LibertyWorks – a group that professes to support free speech, natural rights and free markets – launched a legal challenge to Australia’s travel ban in December, arguing it was a “fundamental breach” of human rights.
The group’s court action is separate to threats of legal action against the federal government’s recent ban on returnees from India.
The government has walked back threats to arrest Australians who circumvent the India travel ban amid rising outrage this week. On Wednesday, Deputy Prime Minister Michael McCormack ruled out imposing penalties available under biosecurity laws.
“Nobody’s going to be jailed,” he told ABC TV on Wednesday.
“We made that decision based on medical advice. We didn’t want plane loads of people coming back and swamping our quarantine system.”
In its case, LibertyWorks has argued Health Minister Greg Hunt does not have the power under the Biosecurity Act to legally enforce a ban on outbound travel.
Outbound travel without a special exemption from the Department of Home Affairs – with the exception of New Zealand – has been banned for more than 12 months due to the COVID-19 pandemic.
The non-profit group argued the outbound border could be open within weeks if it wins the case, which is set for a full Federal Court bench on Thursday.
“Over the course of the past year LibertyWorks has become aware of tens of thousands of Australians that have been forced to be absent from significant events that often have a sometimes tragic and personal impact on their lives,” LibertyWorks president Andrew Cooper said on Wednesday.
“We are aware of people missing funerals of loved ones, others being unable to leave Australia and care for sick relatives, couples that have been separated and cannot reunite, the birth of children with the father or relatives not in attendance.”
The group said the government retained the power to impose quarantine restrictions on inbound passengers, limiting the risk of COVID-19 transmission prompted by outbound travel.
Outbound travellers could also be made aware that leaving Australia did not guarantee a right to return, given limitations on quarantine systems.
“Any individual, in the act of departing Australia, does not increase the health risk of any Australian left behind,” Mr Cooper said.
In March, the NSW Council for Civil Liberties also called on the federal government to end the outbound travel ban, saying it had adopted an “authoritarian approach” to travel amid the pandemic.
In April, Mr Hunt said slashing outbound travel was important to avoid overloading Australia’s hotel quarantine systems when those people seek to return.

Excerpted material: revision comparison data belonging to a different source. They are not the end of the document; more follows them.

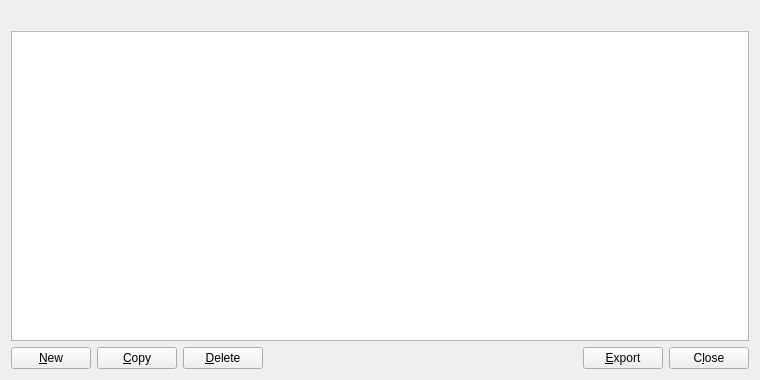
Old version of the form src/qt/forms/addressbookpage.ui in the repository upgradeadvice/MUE-Src.
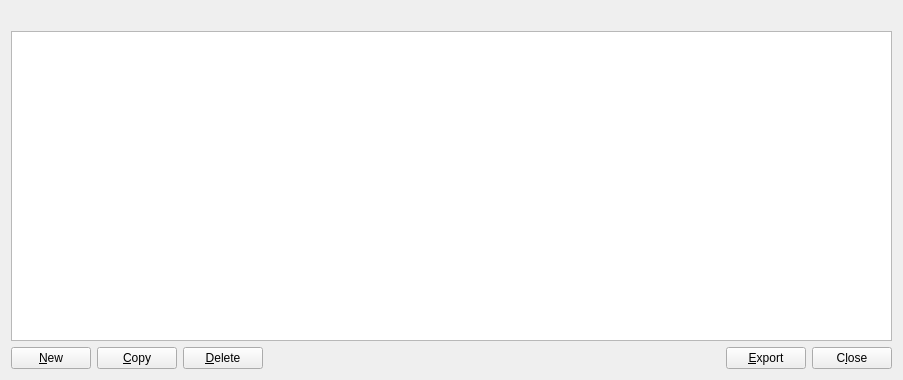
New version of the form. Icons and pictures are not drawn.

Diff of the .ui file:
```diff
--- a/src/qt/forms/addressbookpage.ui
+++ b/src/qt/forms/addressbookpage.ui
@@ -6,7 +6,7 @@
    <rect>
     <x>0</x>
     <y>0</y>
-    <width>760</width>
+    <width>903</width>
     <height>380</height>
    </rect>
   </property>
```
Left out of the diff: 3 changed lines with no effect on the pictures.
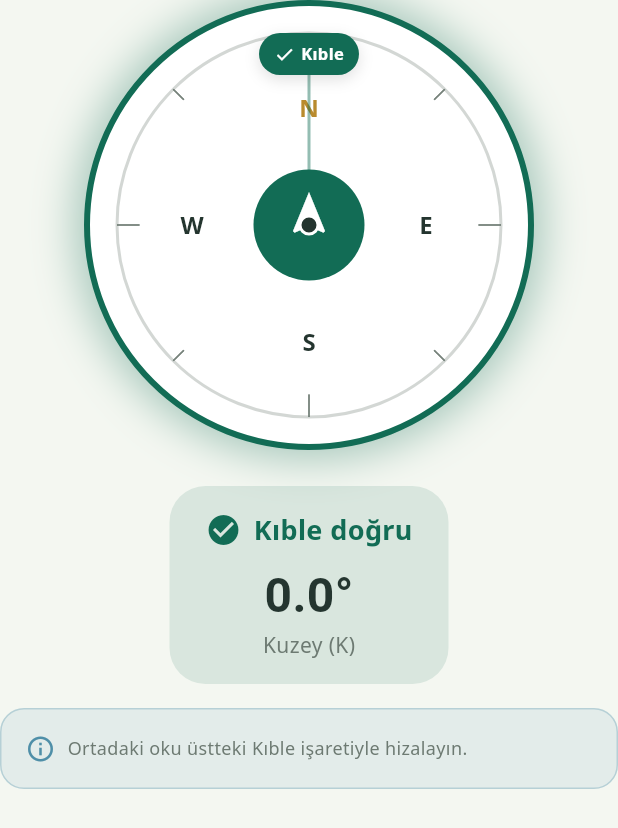
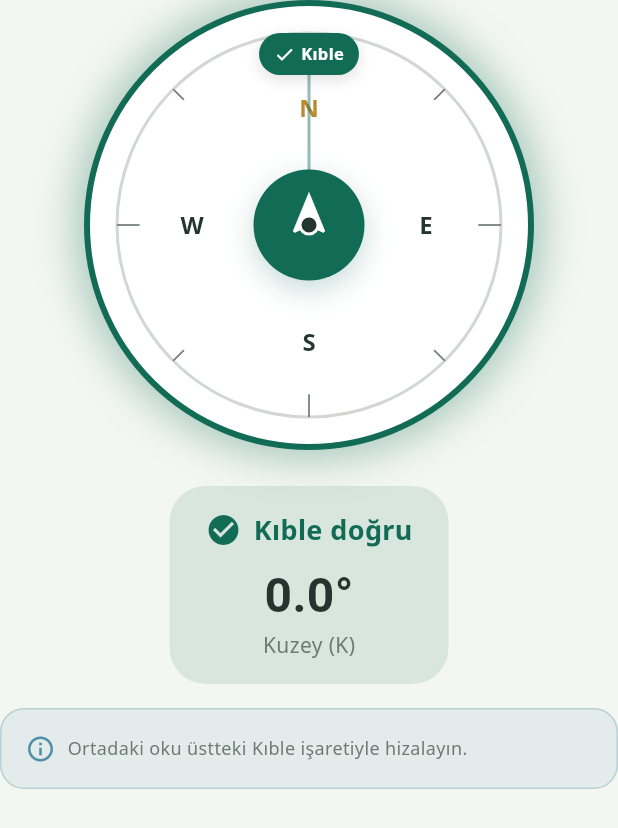
Before and after one commit to eserlg/manevi-rehber, a Flutter app: the CompassWidget widget shown alone on an empty page, opened directly with empty values, on a phone screen of 412 x 824 dp. Shown: the top 828 px of the screen. Run offline on Flutter 3.47's test engine with Material 3 defaults, Android fonts, the phone set to English and light mode, and no system bars; our stand-ins replace dio, flutter_riverpod, flutter_tts, geolocator, google_fonts, just_audio and 4 more; missing offline and left inert: dart:html, dart:js_interop; accounts and stored records are empty; network calls fail; Roboto replaces fonts that are missing (Amiri).

Commit message:
Fix PWA compass and notification diagnostics

```diff
--- a/lib/data/services/browser_notifications_stub.dart
+++ b/lib/data/services/browser_notifications_stub.dart
@@ -7,3 +7,7 @@ Future<bool> scheduleBrowserPrayerNotifications(String payloadJson) async {
 }
 
 void clearBrowserPrayerNotifications() {}
+
+Future<bool> showBrowserTestNotification() async {
+  return false;
+}
--- a/lib/presentation/widgets/compass_widget.dart
+++ b/lib/presentation/widgets/compass_widget.dart
@@ -67,9 +67,7 @@ class CompassWidget extends StatelessWidget {
                       isPointingQibla ? AppColors.primary : AppColors.textHint,
                 ),
               ),
-              Transform.rotate(
-                angle: relativeAngle * pi / 180,
-                child: SizedBox(
+              SizedBox(
                 width: compassSize,
                 height: compassSize,
                 child: Align(
@@ -80,8 +78,10 @@ class CompassWidget extends StatelessWidget {
                   ),
                 ),
               ),
+              _CenterDirectionPointer(
+                isAligned: isPointingQibla,
+                angle: relativeAngle,
               ),
-              _CenterDirectionPointer(isAligned: isPointingQibla),
             ],
           ),
         ),
@@ -235,17 +235,31 @@ class _QiblaMarker extends StatelessWidget {
 
 class _CenterDirectionPointer extends StatelessWidget {
   final bool isAligned;
+  final double angle;
 
-  const _CenterDirectionPointer({required this.isAligned});
+  const _CenterDirectionPointer({
+    required this.isAligned,
+    required this.angle,
+  });
 
   @override
   Widget build(BuildContext context) {
-    return Container(
+    return Transform.rotate(
+      angle: angle * pi / 180,
+      child: Container(
         width: 74,
         height: 74,
         decoration: BoxDecoration(
           shape: BoxShape.circle,
           color: isAligned ? AppColors.primary : AppColors.secondaryDark,
+          boxShadow: [
+            BoxShadow(
+              color: (isAligned ? AppColors.primary : AppColors.secondaryDark)
+                  .withOpacity(0.24),
+              blurRadius: 16,
+              offset: const Offset(0, 6),
+            ),
+          ],
         ),
         child: Stack(
           alignment: Alignment.center,
@@ -268,6 +282,7 @@ class _CenterDirectionPointer extends StatelessWidget {
               ),
             ),
           ],
+        ),
       ),
     );
   }
```
Also changed, not shown: lib/data/services/browser_notifications_web.dart (+20 -0 lines), lib/data/services/prayer_notification_service.dart (+11 -2 lines), lib/presentation/screens/home_screen.dart (+75 -2 lines), lib/presentation/screens/qibla_screen.dart (+37 -1 lines), 1 other file. Lines whose indentation alone changed are shown as unchanged.
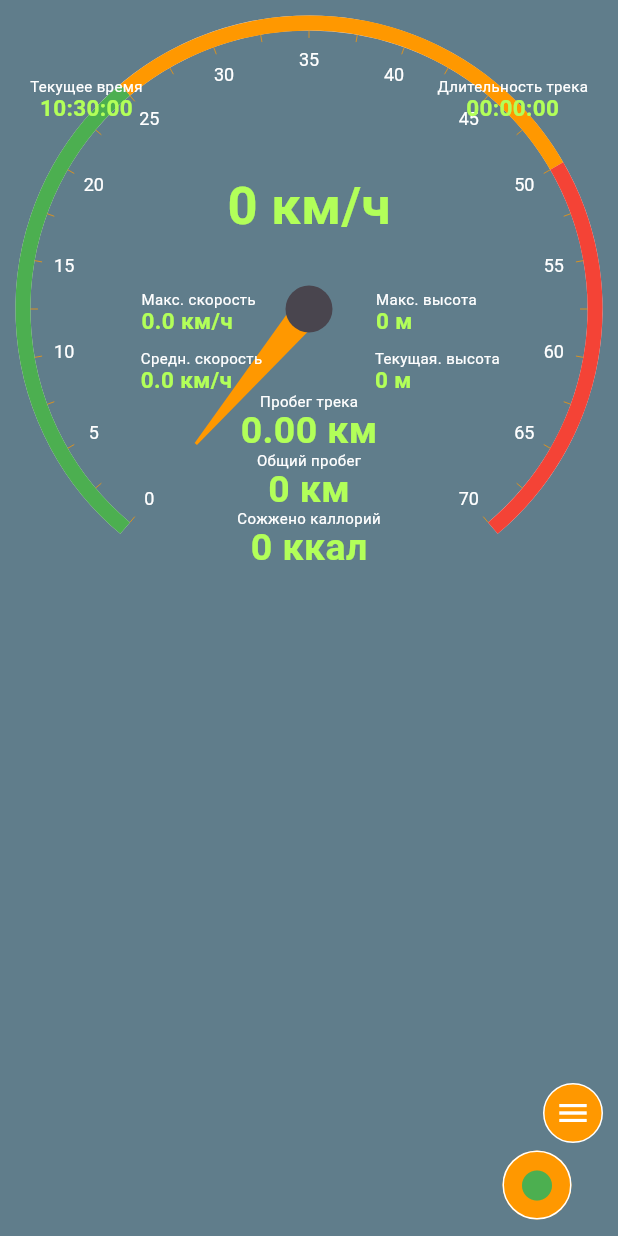
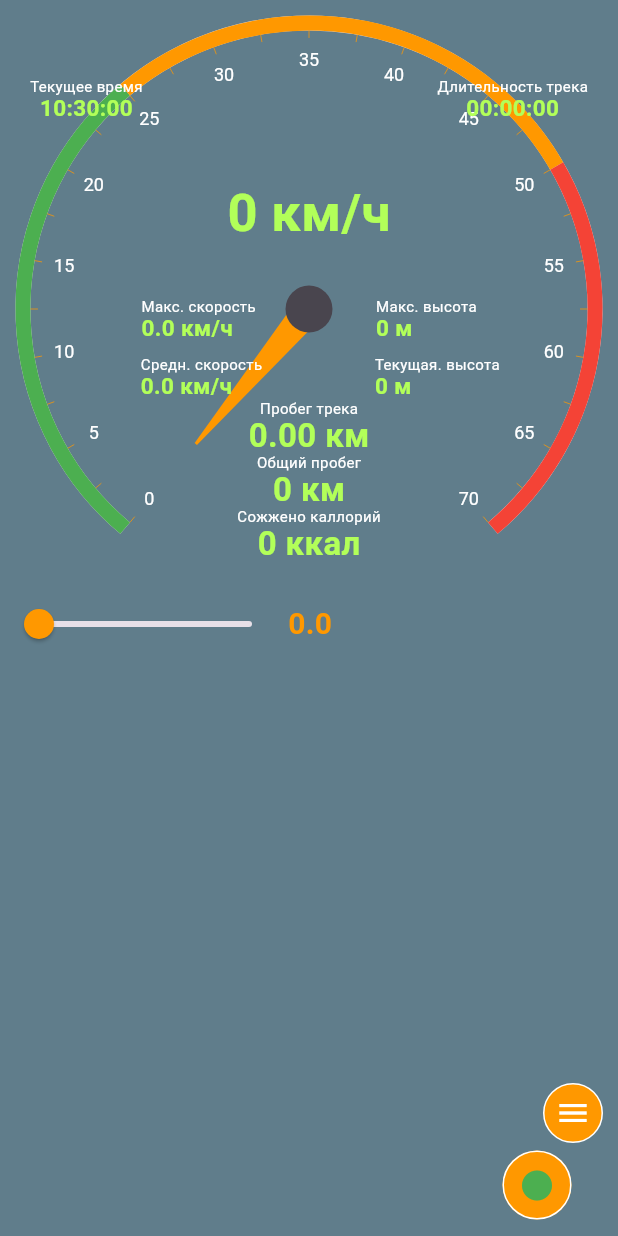
Before and after one commit to FeofanGreek/biketracker, a Flutter app: the screen it shows after launch, on a phone screen of 412 x 824 dp. Run offline on Flutter 3.47's test engine with Material 3 defaults, Android fonts, the phone set to English and light mode, and no system bars; drawn by our look-alikes of fl_chart, syncfusion_flutter_gauges; our stand-ins replace audioplayers, auto_size_text, flutter_map, geolocator, go_router, latlong2 and 5 more; missing offline and left inert: dart:html, flutter_background, flutter_verification_code, flutter_webrtc, vector_map_tiles; accounts and stored records are empty.

```diff
--- a/lib/main.dart
+++ b/lib/main.dart
@@ -7,12 +7,12 @@ import 'package:biketracker/screens/graphics_view.dart';
 import 'package:biketracker/screens/table_view.dart';
 import 'package:biketracker/utils.dart';
 import 'package:biketracker/variables.dart';
+import 'package:biketracker/widgets/speed_limit.dart';
 import 'package:flutter/foundation.dart';
 import 'package:flutter/material.dart';
 import 'package:flutter/services.dart';
 import 'package:flutter_webrtc/flutter_webrtc.dart';
 import 'package:intl/intl.dart';
-import 'package:motion_sensors/motion_sensors.dart';
 import 'package:shared_preferences/shared_preferences.dart';
 import 'package:flutter_localizations/flutter_localizations.dart';
 import 'package:wakelock_plus/wakelock_plus.dart';
@@ -24,6 +24,7 @@ import 'package:go_router/go_router.dart';
 import 'dart:core';
 import 'package:flutter_background/flutter_background.dart';
 
+import 'p2p/main_video_call.dart';
 import 'p2p/src/call_sample/call_sample.dart';
 
 
@@ -149,20 +150,21 @@ class MyApp extends StatelessWidget {
         Locale('ru', ''),
 
       ],
-      home: const MyHomePage()
+      home: const MainPage()
+        //home: const P2PApp()
     );
   }
 }
 
-class MyHomePage extends StatefulWidget {
-  const MyHomePage({super.key,});
+class MainPage extends StatefulWidget {
+  const MainPage({super.key,});
 
   @override
-  State<MyHomePage> createState() => MyHomePageState();
+  State<MainPage> createState() => MainPageState();
 }
 
-class MyHomePageState extends State<MyHomePage> with WidgetsBindingObserver {
-  static late MyHomePageState instance;
+class MainPageState extends State<MainPage> with WidgetsBindingObserver {
+  static late MainPageState instance;
   double screenWidth = 0.0;
   bool showCart = true;
 
@@ -194,16 +196,6 @@ showSnack() {
   void initState() {
     viewTunes.initTunes();
     WidgetsBinding.instance.addObserver(this);
-
-    ///ориентация телефона
-    motionSensors.screenOrientation.listen((ScreenOrientationEvent event) {
-      event.angle == 0 || event.angle == 180 || event.angle == -180.0 ?
-      portrait = true : portrait = false;
-      if (kDebugMode) {
-        debugPrint(event.angle.toString());
-      }
-      setter();
-    });
 
   instance = this;
   ///проверить доступ к геолокаци
@@ -263,19 +255,24 @@ showSnack() {
   @override
   Widget build(BuildContext context) {
     screenWidth = MediaQuery.of(context).size.width;
+    final Orientation orientation = MediaQuery.of(context).orientation;
+    portrait = orientation == Orientation.portrait;
     return Scaffold(
       backgroundColor: Colors.blueGrey,
       body: viewTunes.mapTable == 0 ? Stack(
         children: [
           GraphicsView(),
-          const Buttons()
+          const Buttons(),
+          Positioned(
+            top: portrait ? MediaQuery.of(context).size.height / 2 - 20 : MediaQuery.of(context).size.height,
+              child: const SpeedControlSlider()),
 
         ],
       )
-          : Stack(
+          : const Stack(
           children: [
             TableView(),
-            const Buttons()
+            Buttons(),
 
           ],
       )
--- a/lib/map.dart
+++ b/lib/map.dart
@@ -80,7 +80,7 @@ class MapFlutterState extends State<MapFlutter> {
         options: MapOptions(
           onLongPress: (position, coords){
             trackModel.targetCoords = coords;
-            MyHomePageState.instance.setter();
+            MainPageState.instance.setter();
           },
             initialCenter: trackModel.currenLocation,
             initialZoom: 18,
--- a/lib/model.dart
+++ b/lib/model.dart
@@ -194,7 +194,7 @@ class Track{
       }catch(e){
         debugPrint(e.toString());
       }
-      MyHomePageState.instance.setter();
+      MainPageState.instance.setter();
   }
 
 }
--- a/lib/p2p/main_video_call.dart
+++ b/lib/p2p/main_video_call.dart
@@ -22,7 +22,7 @@ enum DialogDemoAction {
 
 class P2PAppState extends State<P2PApp> {
   List<RouteItem> items = [];
-  String _server = 'https://0.0.0.0:8086';
+  String _server = 'https://141.8.199.89:8086';
   late SharedPreferences _prefs;
 
   bool _datachannel = false;
@@ -111,12 +111,12 @@ class P2PAppState extends State<P2PApp> {
             ),
             actions: <Widget>[
               TextButton(
-                  child: const Text('CANCEL'),
+                  child: const Text('Сбросить'),
                   onPressed: () {
                     Navigator.pop(context, DialogDemoAction.cancel);
                   }),
               TextButton(
-                  child: const Text('CONNECT'),
+                  child: const Text('Ответить'),
                   onPressed: () {
                     Navigator.pop(context, DialogDemoAction.connect);
                   })
--- a/lib/screens/graphics_view.dart
+++ b/lib/screens/graphics_view.dart
@@ -9,19 +9,19 @@ class GraphicsView extends StatelessWidget {
 
   @override
   Widget build(BuildContext context) {
-    return MyHomePageState.instance.portrait ? Column(
+    return MainPageState.instance.portrait ? Column(
       children: [
         Speedometr(),
-        Expanded(
+        const Expanded(
           child: MapFlutter(),
         ),
         ///график отображать в портретной ориентации
-        if(MyHomePageState.instance.showCart) LineChartWidget()
+        if(MainPageState.instance.showCart) LineChartWidget()
       ],
     ) : Row(
       children: [
         Speedometr(),
-        Expanded(
+        const Expanded(
           child: MapFlutter(),
         )
       ],
--- a/lib/screens/speedometr.dart
+++ b/lib/screens/speedometr.dart
@@ -11,8 +11,8 @@ class Speedometr extends StatelessWidget {
   @override
   Widget build(BuildContext context) {
     return Container(
-      width: MyHomePageState.instance.portrait ? MediaQuery.of(context).size.width : MediaQuery.of(context).size.height,
-      height: MyHomePageState.instance.portrait ? MediaQuery.of(context).size.width : MediaQuery.of(context).size.height,
+      width: MainPageState.instance.portrait ? MediaQuery.of(context).size.width : MediaQuery.of(context).size.height,
+      height: MainPageState.instance.portrait ? MediaQuery.of(context).size.width : MediaQuery.of(context).size.height,
       color: Colors.blueGrey,
       child: Stack(
         children: [
@@ -83,25 +83,25 @@ class Speedometr extends StatelessWidget {
                                 Column(
                                   children: [
                                     const Text('Пробег трека',style: TextStyle(fontSize: 10, color:Colors.white)),
-                                    Text('${(trackModel.currentDistance! / 1000).toStringAsFixed(2)} км',style: const TextStyle(fontSize: 25,fontWeight: FontWeight.bold, height: 1, color: Colors.lightGreenAccent)),
+                                    Text('${(trackModel.currentDistance! / 1000).toStringAsFixed(2)} км',style: const TextStyle(fontSize: 22, fontWeight: FontWeight.bold, height: 1, color: Colors.lightGreenAccent)),
 
                                     const Text('Общий пробег',style: TextStyle(fontSize: 10, color:Colors.white)),
-                                    Text('${(trackModel.cumulativeDistance / 1000 ).round()} км',style: const TextStyle(fontSize: 25,fontWeight: FontWeight.bold, height: 1, color: Colors.lightGreenAccent)),
+                                    Text('${(trackModel.cumulativeDistance / 1000 ).round()} км',style: const TextStyle(fontSize: 22, fontWeight: FontWeight.bold, height: 1, color: Colors.lightGreenAccent)),
 
                                     const Text('Сожжено каллорий',style: TextStyle(fontSize: 10, color:Colors.white)),
-                                    Text('${trackModel.caloriesBurned.toStringAsFixed(0)} ккал',style: const TextStyle(fontSize: 25,fontWeight: FontWeight.bold, height: 1, color: Colors.lightGreenAccent)),
+                                    Text('${trackModel.caloriesBurned.toStringAsFixed(0)} ккал',style: const TextStyle(fontSize: 22, fontWeight: FontWeight.bold, height: 1, color: Colors.lightGreenAccent)),
 
                                   ],
                                 ),
-                                SizedBox(height: !MyHomePageState.instance.portrait ? MediaQuery.of(context).size.height /3.5 : MediaQuery.of(context).size.width /3.5,),
+                                SizedBox(height: !MainPageState.instance.portrait ? MediaQuery.of(context).size.height /3.5 : MediaQuery.of(context).size.width /3.5,),
                               ]),
                           angle: 90, positionFactor: 0.5
                       )]
                 )]),
           Positioned(
-            top: MyHomePageState.instance.portrait ? 50 : 10,
+            top: MainPageState.instance.portrait ? 50 : 10,
             child: SizedBox(
-              width: MyHomePageState.instance.portrait ? MediaQuery.of(context).size.width : MediaQuery.of(context).size.height,
+              width: MainPageState.instance.portrait ? MediaQuery.of(context).size.width : MediaQuery.of(context).size.height,
               child:Row(
                 mainAxisAlignment: MainAxisAlignment.center,
                 children: [
--- /dev/null
+++ b/lib/widgets/speed_limit.dart
@@ -0,0 +1,112 @@
+import 'dart:async';
+
+import 'package:flutter/material.dart';
+import 'package:audioplayers/audioplayers.dart';
+
+import '../main.dart';
+
+
+class SpeedControlSlider extends StatefulWidget {
+  const SpeedControlSlider({super.key});
+
+  @override
+  State<SpeedControlSlider> createState() => _SpeedControlSliderState();
+}
+
+class _SpeedControlSliderState extends State<SpeedControlSlider> {
+  double _maxSpeed = 0.0; // Initial maximum speed setting
+  final AudioPlayer _audioPlayer = AudioPlayer();
+  bool _isBeeping = false;
+
+late Timer speedTimer;
+
+  @override
+  void initState() {
+    super.initState();
+    speedTimer = Timer.periodic(Duration(seconds: 5), (v)=>_checkSpeed());
+    _checkSpeed(); // Initial check
+  }
+
+  @override
+  void dispose() {
+    _audioPlayer.dispose();
+    speedTimer.cancel();
+    super.dispose();
+  }
+
+  void _checkSpeed() {
+    // This function checks if the current speed exceeds the maximum speed
+    // and plays/stops the beep sound accordingly.
+    if (trackModel.speed < _maxSpeed && !_isBeeping) {
+      _startBeeping();
+    } else if (trackModel.speed >= _maxSpeed && _isBeeping) {
+      _stopBeeping();
+    }
+  }
+
+  void _startBeeping() async {
+    _isBeeping = true;
+    await _audioPlayer.setReleaseMode(ReleaseMode.loop);
+    await _audioPlayer.play(AssetSource('notif.wav'));
+    print('Speed limit exceeded! Beeping started.');
+  }
+
+  void _stopBeeping() async {
+    _isBeeping = false;
+    await _audioPlayer.stop();
+    print('Speed is now within limit. Beeping stopped.');
+  }
+
+  @override
+  Widget build(BuildContext context) {
+    return Column(
+      mainAxisAlignment: MainAxisAlignment.center,
+      children: [
+        // Text(
+        //   'Текущая скорость: ${trackModel.speed.toStringAsFixed(1)} км/ч',
+        //   style: const TextStyle(fontSize: 20),
+        // ),
+        // const SizedBox(height: 20),
+        // Text(
+        //   'Максимальная скорость: ${_maxSpeed.toStringAsFixed(1)} км/ч',
+        //   style: const TextStyle(fontSize: 20, fontWeight: FontWeight.bold),
+        // ),
+        Row(
+          children: [
+            Slider(
+              activeColor: Colors.orange,
+              value: _maxSpeed,
+              min: 0,
+              max: 200, // Adjust max value as needed
+              divisions: 200, // Gives 200 discrete steps
+              label: _maxSpeed.toStringAsFixed(1),
+              onChanged: (double newValue) {
+                setState(() {
+                  _maxSpeed = newValue;
+                  _checkSpeed(); // Re-check speed whenever the max speed changes
+                });
+              },
+            ),
+            Text(
+              _maxSpeed.toStringAsFixed(1),
+              style: const TextStyle(fontSize: 20, fontWeight: FontWeight.bold, color: Colors.orange),
+            ),
+          ],
+        ),
+        // const SizedBox(height: 20),
+        // // This button is just for demonstration to simulate changing currentSpeed
+        // ElevatedButton(
+        //   onPressed: () {
+        //     setState(() {
+        //       // Simulate increasing current speed
+        //       trackModel.speed += 10.0;
+        //       if (trackModel.speed > 150) trackModel.speed = 0.0; // Reset for demo
+        //       _checkSpeed();
+        //     });
+        //   },
+        //   child: const Text('Увеличить текущую скорость (для теста)'),
+        // ),
+      ],
+    );
+  }
+}
--- a/pubspec.yaml
+++ b/pubspec.yaml
@@ -16,7 +16,7 @@ publish_to: 'none' # Remove this line if you wish to publish to pub.dev
 # https://developer.apple.com/library/archive/documentation/General/Reference/InfoPlistKeyReference/Articles/CoreFoundationKeys.html
 # In Windows, build-name is used as the major, minor, and patch parts
 # of the product and file versions while build-number is used as the build suffix.
-version: 1.0.6+10
+version: 1.0.7+11
 
 environment:
   sdk: '>=3.0.3 <4.0.0'
@@ -53,7 +53,6 @@ dependencies:
   win32:
   wakelock_plus:
   mask_text_input_formatter:
-  motion_sensors:
   reorderables:
   fl_chart:
   flutter_webrtc:
@@ -62,6 +61,7 @@ dependencies:
   go_router:
   flutter_verification_code:
   auto_size_text:
+  audioplayers: ^6.5.0
 
 
 
@@ -115,6 +115,7 @@ flutter:
   # To add assets to your application, add an assets section, like this:
   assets:
     - asset/
+    - assets/
   #   - images/a_dot_burr.jpeg
   #   - images/a_dot_ham.jpeg
 
```
Also changed, not shown: lib/p2p/src/call_sample/call_sample.dart (+4 -4 lines), lib/p2p/src/widgets/screen_select_dialog.dart (+24 -28 lines), lib/screens/buttons.dart (+4 -4 lines), lib/screens/table_view.dart (+18 -18 lines), pubspec.lock, 12 other files.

Should LibertyWorks’ legal challenge fail, the outbound travel ban will remain in place until at least June 17, at which point Mr Hunt will have the option to extend it further.
“The Australian Border Force operates an exemptions process … they consider each case on its merits and I will leave the individual cases to them,” Mr Hunt said.
“You have the categories of critical work, of assisting the national interest and compassionate exemption … those are the fundamentals and they should remain the basis of it.”